What if a utility explosion in Pauley Pavilion caused mass hysteria among spectators and a crowd to stampede? Two departments, Athletics and Recreation, and UCLA personnel in emergency services, the medical center and the Neuropsychiatric Hospital found out June 4 when they put emergency plans and response procedures into action during a campuswide disaster drill.

To add realism, about 35 volunteers from the Athletics Department play-acted injuries that “ran the gamut from abrasions and lacerations to bone fractures, extreme agitation and critical injuries from being crushed,” said Ryan Burgess, the hospital’s emergency department manager.

The drill further tested communication systems to ensure accurate and timely reporting of vital information from the scene at Pauley to emergency medical personnel.

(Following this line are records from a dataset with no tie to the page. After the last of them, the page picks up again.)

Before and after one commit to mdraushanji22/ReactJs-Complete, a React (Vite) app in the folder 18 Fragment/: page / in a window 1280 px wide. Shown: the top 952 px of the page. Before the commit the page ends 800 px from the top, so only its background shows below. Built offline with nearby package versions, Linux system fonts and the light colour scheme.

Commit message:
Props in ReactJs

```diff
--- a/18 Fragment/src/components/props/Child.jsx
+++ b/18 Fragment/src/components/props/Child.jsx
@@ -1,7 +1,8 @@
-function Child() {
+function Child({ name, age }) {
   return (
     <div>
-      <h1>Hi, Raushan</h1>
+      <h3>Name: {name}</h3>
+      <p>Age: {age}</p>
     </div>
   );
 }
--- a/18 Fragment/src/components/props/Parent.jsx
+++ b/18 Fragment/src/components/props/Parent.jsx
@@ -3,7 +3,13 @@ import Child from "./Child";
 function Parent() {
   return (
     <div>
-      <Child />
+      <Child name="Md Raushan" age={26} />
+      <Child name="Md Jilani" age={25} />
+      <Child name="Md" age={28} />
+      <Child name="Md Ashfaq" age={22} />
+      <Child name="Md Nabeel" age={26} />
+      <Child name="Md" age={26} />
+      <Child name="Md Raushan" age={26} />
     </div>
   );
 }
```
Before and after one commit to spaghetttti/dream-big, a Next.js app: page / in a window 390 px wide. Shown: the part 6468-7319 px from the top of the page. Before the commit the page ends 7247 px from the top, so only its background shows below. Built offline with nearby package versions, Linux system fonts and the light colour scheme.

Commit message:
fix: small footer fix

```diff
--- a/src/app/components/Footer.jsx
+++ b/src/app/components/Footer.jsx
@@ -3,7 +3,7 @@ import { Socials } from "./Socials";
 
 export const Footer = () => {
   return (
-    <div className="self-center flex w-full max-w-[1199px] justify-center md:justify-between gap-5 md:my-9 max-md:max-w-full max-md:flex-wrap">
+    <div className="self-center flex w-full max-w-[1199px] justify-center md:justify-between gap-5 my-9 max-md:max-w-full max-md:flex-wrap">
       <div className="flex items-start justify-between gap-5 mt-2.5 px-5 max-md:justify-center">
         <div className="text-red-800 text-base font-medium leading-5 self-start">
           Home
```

“As a result, some patients were treated at the scene while others were quickly transported to the hospital for critical treatment,” said Mike Dowling, assis-tant director of Athletics. “We saw this as a real opportunity to familiarize our athletics and Pauley Pavilion staff with emergency procedures and internal lines of communication,” Dowling said.

Participants also set up vital communication links with other area hospitals that would accept patients during a mass casualty, as well as with the Los Angeles Fire Department, University of California police, student health, traffic control and media relations officers at the hospital and with the Office of Media Relations.

“We were able to identify critical medical supplies and equipment necessary for a mass-casualty event, mobilize physicians and other critical caregivers and determine surge capacity during disaster conditions,” said drill coordinator Victor Kennedy, the medical center’s director of safety and security.

“This disaster drill went a long way in helping the campus be better prepared should a mass casualty strike,” Kennedy said.

Media Contact